Which I suppose is the same for DADT - they look for horror stories, but the biggest impact is probably just the constant silence.

I'm definitely being silent right now, and like you ENDA wouldn't help me. For one, I'm in a state that does have protections, for two, I'm a contract worker. I have a temp job as a QA technician and I am so not sharing that my girlfriend is transsexual (I may realize that the relationship between me and her is hetero, but that doesn't mean it will be interpreted that way). I'm able to be quiet for a short time and get good references. Even if I hate doing it, I just can't take the risk.

Andrew Belonsky Andrew Belonsky | July 31, 2010 11:39 AM

This is great, Jillian! I agree that we need to put a face to our "issues," especially when they're trans-related.

Angela Brightfeather | July 31, 2010 10:32 PM

if I wrote down ev ery story about Trans people being fired that I have heard over the last 40 years, then I could hand you a series of books that could only be compared to the a decent set of encylopedias. But I didn't. The reason why is because many of the stories come from people who do not really want to talk about them that much or see them in print. They want to forget them. Most of them involve the act of being discriminated against openly and without shame on the part of employers who freak out when they are told that the employee they have trusted for ten years is going to transition. They strike out in anger and disgust and find some way to fire that Trans employee with as much shame as can be heaped upon them.

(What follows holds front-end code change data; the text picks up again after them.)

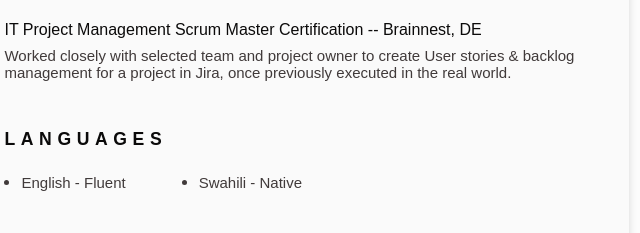
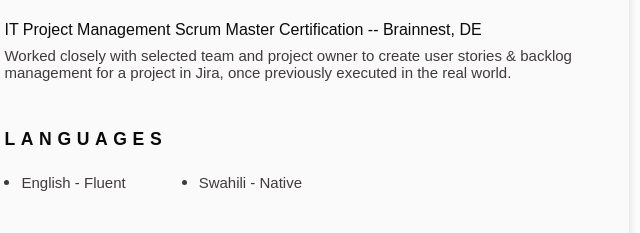
Before and after one commit to DwayneT/my-resume, a plain HTML site: page index.html in a window 1280 px wide. Shown: the part 1022-1255 px from the top of the page, 495-1135 px from the left. Drawn offline with nearby package versions, Linux system fonts and the light colour scheme; a web font is replaced by a local one.

Commit message:
Third commit

```diff
--- a/index.html
+++ b/index.html
@@ -434,7 +434,7 @@
                 IT Project Management Scrum Master Certification -- Brainnest, DE
               </h3>
               <p class="certificate__description">
-               Worked closely with selected team and project owner to create User
+               Worked closely with selected team and project owner to create user
                stories & backlog management for a project in Jira, once previously executed
                in the real world.
               </p>
```
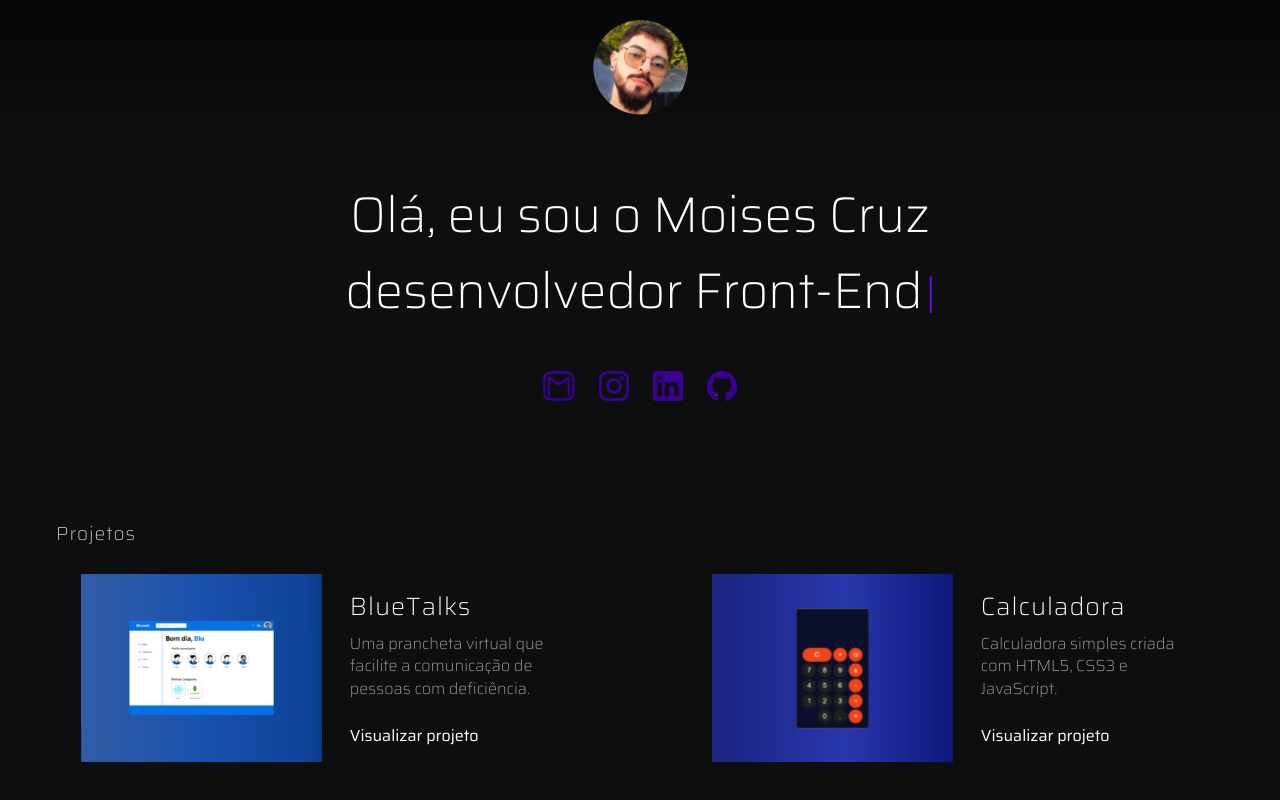
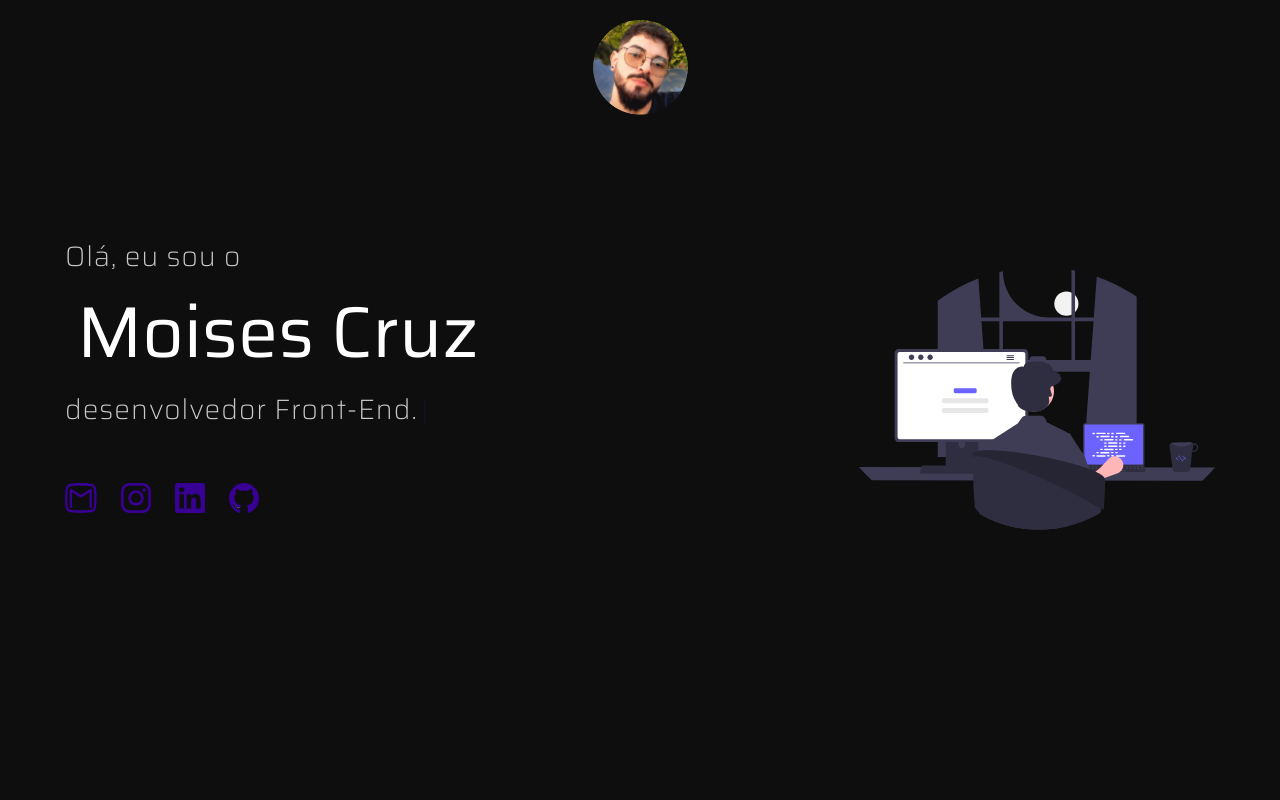
Before and after one commit to codemoises/MyPortfolio, a Next.js app: page / in a window 1280 px wide. Shown: the top 800 px of the page. Built offline with nearby package versions, Linux system fonts and the light colour scheme; a web font is replaced by a local one.

Commit message:
Tela Inicio

```diff
--- a/src/components/Common/AnimateFile.tsx
+++ /dev/null
@@ -1,14 +0,0 @@
-import { Box } from "@chakra-ui/react";
-
-export default function AnimateFile() {
-  return (
-    <Box
-      className="blink"
-      fontSize={["20px", "30px", "30px", "40px", "40px", "50px"]}
-      fontWeight={"400"}
-      display="inline-block"
-    >
-      <span>|</span>
-    </Box>
-  );
-}
--- a/src/components/Common/DefaultText.tsx
+++ b/src/components/Common/DefaultText.tsx
@@ -28,7 +28,6 @@ export function TextContent({ text, ...rest }: DefaultTextProps) {
   return (
     <ChakraText
       color={"#c9c9c9"}
-      fontSize={["18px", "18px", "18px", "18px", "19px", "20px"]}
       fontWeight={"300"}
       letterSpacing={"1px"}
       {...rest}
@@ -42,9 +41,7 @@ export function TextContentTwo({ text, ...rest }: DefaultTextProps) {
   return (
     <ChakraText
       color="#ffffff"
-      fontSize={["20px", "30px", "30px", "40px", "50px", "60px"]}
-      fontWeight={"300"}
-      margin={"8px 0"}
+      fontWeight={"400"}
       lineHeight={"120%"}
       {...rest}
     >
--- a/src/components/Common/SocialIcons.tsx
+++ b/src/components/Common/SocialIcons.tsx
@@ -4,8 +4,8 @@ import { ImageComponent } from "../ImageComponent";
 export function SocialIcons() {
   return (
     <>
-      <Box margin={["20px 0", "20px 0", "16px 0", "20px 0", "20px 0"]} padding={["22px 0", "22px 0", "20px 0", "22px 0", "22px 0", ]}>
-        <Flex gap="24px" justifyContent={"center"}>
+      <Box margin={"26px 0"} padding={"26px 0"}>
+        <Flex gap="24px" justifyContent={["center", "flex-start"]}>
           <Link
             href="mailto:moisesbraga223@gmail.com"
             target="_blank"
--- a/src/components/Header/index.tsx
+++ b/src/components/Header/index.tsx
@@ -4,9 +4,9 @@ import { Logo } from "../Common/Logo";
 export function Header() {
   return (
     <Box
+      position={"absolute"}
+      top={"0"}
       width="100%"
-      bgGradient={["linear(180deg, #050607 0%, #05060700 100%)"]}
-      position="fixed"
       zIndex="1000"
     >
       <Box
--- a/src/components/Main/index.tsx
+++ b/src/components/Main/index.tsx
@@ -1,23 +1,21 @@
 import { Box } from "@chakra-ui/react";
 import { MainContent } from "../MainContent";
+import { Header } from "../Header";
 
 export function Home() {
   return (
     <Box
-      margin="0 auto"
-      maxWidth="1200px"
-      height={["auto", "auto", "auto", "auto", "auto", "auto"]}
-      padding={[
-        "229px 0px 32px 0px",
-        "219px 0px 32px 0px",
-        "172px 8px 32px 8px",
-        "182px 8px 32px 8px",
-        "157px 8px 32px 8px",
-        "157px 16px 96px",
-      ]}
-      alignItems="center"
+      position={"relative"}
+      display={"flex"}
+      justifyContent={"center"}
+      alignItems={"center"}
+      flexDirection={"column"}
+      margin={"0 auto"}
+      maxWidth={"1200px"}
+      height={"100vh"}
       id={"inicio"}
     >
+        <Header />
         <MainContent />
     </Box>
   );
--- a/src/components/MainContent/index.tsx
+++ b/src/components/MainContent/index.tsx
@@ -1,34 +1,36 @@
-import { Box, Flex } from "@chakra-ui/react";
-import { TextContentTwo } from "../Common/DefaultText";
+import { Box } from "@chakra-ui/react";
+import { TextContent, TextContentTwo } from "../Common/DefaultText";
 import { SocialIcons } from "../Common/SocialIcons";
-import AnimateFile from "../Common/AnimateFile";
+import { ImageComponent } from "../ImageComponent";
 
 export function MainContent() {
   return (
     <>
       <Box
-        margin={[
-          "auto",
-          "0 auto",
-          "4px auto",
-          "4px auto",
-          "4px auto",
-          "48px auto",
-        ]}
-        padding="16px 0"
-        display="flex"
-        justifyContent="center"
-        flexDirection="column"
-        alignItems="center"
+        width={"100%"}
+        padding={"0 25px"}
+        display={"flex"}
+        justifyContent={"space-between"}
+        alignItems={"center"}
+        flexDirection={"row"}
       >
-        <TextContentTwo text="Olá, eu sou o Moises Cruz" />
-        <Flex justifyContent={"center"} flexDirection={"column"}>
-          <Flex alignItems={"center"}>
-            <TextContentTwo text="desenvolvedor Front-End"/>
-            <AnimateFile />
-          </Flex>
-        </Flex>
-        <SocialIcons />
+        <Box>
+          <Box width={["fit-content", "auto"]}>
+            <TextContent
+              fontSize={["28px", "28px"]}
+              text="Olá, eu sou o" />
+          </Box>
+          <Box width={["fit-content", "auto"]}>
+            <TextContentTwo fontSize={["50px", "72px"]} margin={["12px 0 12px 12px"]} text="Moises Cruz" />
+          </Box>
+          <Box width={["fit-content", "auto"]}>
+              <TextContent className="blink" fontSize={["28px", "28px"]} text="desenvolvedor Front-End."/>
+          </Box>
+          <SocialIcons />
+        </Box>
+        <Box display={["none", "none", "none", "none", "block"]}>
+          <ImageComponent src="assets/Image/developer.svg" width="356px" alt="Imagem developer" />
+        </Box>
       </Box>
     </>
   );
--- a/src/styles/styles.css
+++ b/src/styles/styles.css
@@ -7,14 +7,12 @@ html {
     width: 100%;
 }
 
-.blink {
+.blink::after {
+    content: '|';
+    font-family: cursive;
     padding-left: 4px;
     text-align: center;
-}
-
-.blink span {
-    font-family: cursive;
-    color: #6710f2;
+    color: #7528F0;
     animation: blink 1s linear infinite;
 }
 
```
Also changed, not shown: public/assets/Image/developer.svg (added).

It hurts. It really hurts to feel that you are part of something and then have it cut from your life. To have contributed for years and then find that it meant absolutely nothing. To tell the story hurts every time someone has to tell it. it reaches down inside the personb and pulls their guts out; their heart begins to pound again and their blood pressure rises to think that they are now considered less than ten minutes before they came out. It stays with a person all their life and the only thing that makes it better is to find a way to put it behind you, success being the best revenge for such cruelty and discimination.

Hardly anyone who has had it happen to them, has the strength of a person like Diane Shroer and far less than one percent of them even bother to fight the sentence of a discriminating employer.

Good luck Jillian. I hope that you find many, many volunteers to tell their story. I know that far more will not. But with or without the stories, we need to continue to fight for ENDA.